Courtesy Deborah Reed, Digitally Altered by Portland Monthly

You wrote for 14 years before creating a pseudonym—Audrey Braun—and self-publishing a thriller. A Small Fortune made the best-seller list for “action adventure” titles for Amazon’s Kindle e-reader. What happened?

Deborah (left): I finally took control of my destiny. I self-published A Small Fortune and entered a novel under my own name,Carry Yourself Back to Me, in an Amazon contest—behind my agent’s back. Amazon’s new publishing imprint, Amazon Encore, offered the Deborah Reed/Audrey Braun combo a three-book deal. A Small Fortune has been rereleased in paperback, and Carry Yourself Back to Me, my literary fiction book, was released in late September.

Audrey: And while Deborah was getting her act together, I was developing a trilogy based on the characters in A Small Fortune.

How do Deborah and “Audrey” differ as writers?

Deborah: I write literary fiction with a poetic touch. I labor over my words. In fact, Carry Yourself Back to Me took five years to write. Audrey Braun, however, doesn’t give a damn.

Audrey: She makes such a big deal out of everything.

What inspires these very different personae?

Deborah:
One of my favorite authors, Per Petterson, says you should be able to tap your foot through an ?entire book. I love listening to Hank Williams, Lucinda Williams, Otis Redding, Patsy Cline, and the Replacements as I write. I love the sad songs more than anything else.
?Audrey:
Meanwhile, writing comes fast and easy for me. I am inspired by urgency—being able to frighten and entertain readers at the same time.

Given your unconventional—but, as e-readers and self-publishing become more popular and accepted, increasingly common—career path, do you have any advice for aspiring writers?

Deborah:
Just sit in the chair. It doesn’t matter what comes out, just sit down and do it. Anticipate that everything you write initially will often be terrible.
Audrey:
Write with abandon and do not be afraid to write a gushy sex scene or describe a gaping bullet wound in a character’s neck or to rip someone’s face with your fingernails (as happens in A Small Fortune). Don’t censor, and see what happens.

What’s your vision for the future?

Deborah:
Finishing my MFA from Pacific University next June, and then traveling to places like Italy and France to teach and speak at writing conferences.

Audrey:
I plan to wrap up my second book in the Small Fortune trilogy, which was helped by a recent on-site research trip to the south of France.
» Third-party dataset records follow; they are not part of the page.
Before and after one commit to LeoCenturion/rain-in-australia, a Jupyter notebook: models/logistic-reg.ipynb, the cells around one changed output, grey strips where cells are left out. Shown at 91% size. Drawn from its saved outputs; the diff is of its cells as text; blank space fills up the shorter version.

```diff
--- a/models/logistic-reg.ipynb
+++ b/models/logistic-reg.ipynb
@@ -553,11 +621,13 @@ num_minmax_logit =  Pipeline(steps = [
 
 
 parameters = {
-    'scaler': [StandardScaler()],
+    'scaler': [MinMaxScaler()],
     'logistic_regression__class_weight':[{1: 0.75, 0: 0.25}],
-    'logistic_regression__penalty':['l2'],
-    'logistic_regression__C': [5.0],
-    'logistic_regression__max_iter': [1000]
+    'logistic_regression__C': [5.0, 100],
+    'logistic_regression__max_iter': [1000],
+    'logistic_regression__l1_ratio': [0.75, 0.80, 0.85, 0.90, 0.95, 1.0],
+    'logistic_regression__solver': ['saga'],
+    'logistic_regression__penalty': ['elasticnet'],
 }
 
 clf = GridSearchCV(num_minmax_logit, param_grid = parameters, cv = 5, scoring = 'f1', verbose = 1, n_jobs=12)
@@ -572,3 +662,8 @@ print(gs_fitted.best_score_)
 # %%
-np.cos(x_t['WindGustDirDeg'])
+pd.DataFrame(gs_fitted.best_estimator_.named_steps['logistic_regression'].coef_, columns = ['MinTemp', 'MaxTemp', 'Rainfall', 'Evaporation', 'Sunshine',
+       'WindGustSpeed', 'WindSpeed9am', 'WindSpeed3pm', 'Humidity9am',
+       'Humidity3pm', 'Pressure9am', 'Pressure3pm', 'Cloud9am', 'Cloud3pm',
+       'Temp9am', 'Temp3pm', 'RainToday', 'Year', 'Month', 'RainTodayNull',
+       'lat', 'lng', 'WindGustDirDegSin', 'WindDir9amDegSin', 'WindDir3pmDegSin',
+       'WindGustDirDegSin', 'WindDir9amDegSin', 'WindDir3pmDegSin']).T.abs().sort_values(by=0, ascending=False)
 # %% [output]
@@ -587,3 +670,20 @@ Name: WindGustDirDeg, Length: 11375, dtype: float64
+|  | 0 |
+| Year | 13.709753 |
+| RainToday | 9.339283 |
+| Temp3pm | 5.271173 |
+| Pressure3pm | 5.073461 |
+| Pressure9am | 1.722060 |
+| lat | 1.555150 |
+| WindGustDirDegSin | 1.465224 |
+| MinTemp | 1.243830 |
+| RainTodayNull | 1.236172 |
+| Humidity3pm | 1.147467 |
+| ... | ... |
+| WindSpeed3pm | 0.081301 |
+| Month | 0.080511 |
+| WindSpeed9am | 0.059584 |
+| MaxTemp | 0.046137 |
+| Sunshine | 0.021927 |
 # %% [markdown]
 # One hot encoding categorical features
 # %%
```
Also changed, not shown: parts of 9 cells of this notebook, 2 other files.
I also plan to not let Deborah be such a downer. Sometimes she really kills my buzz.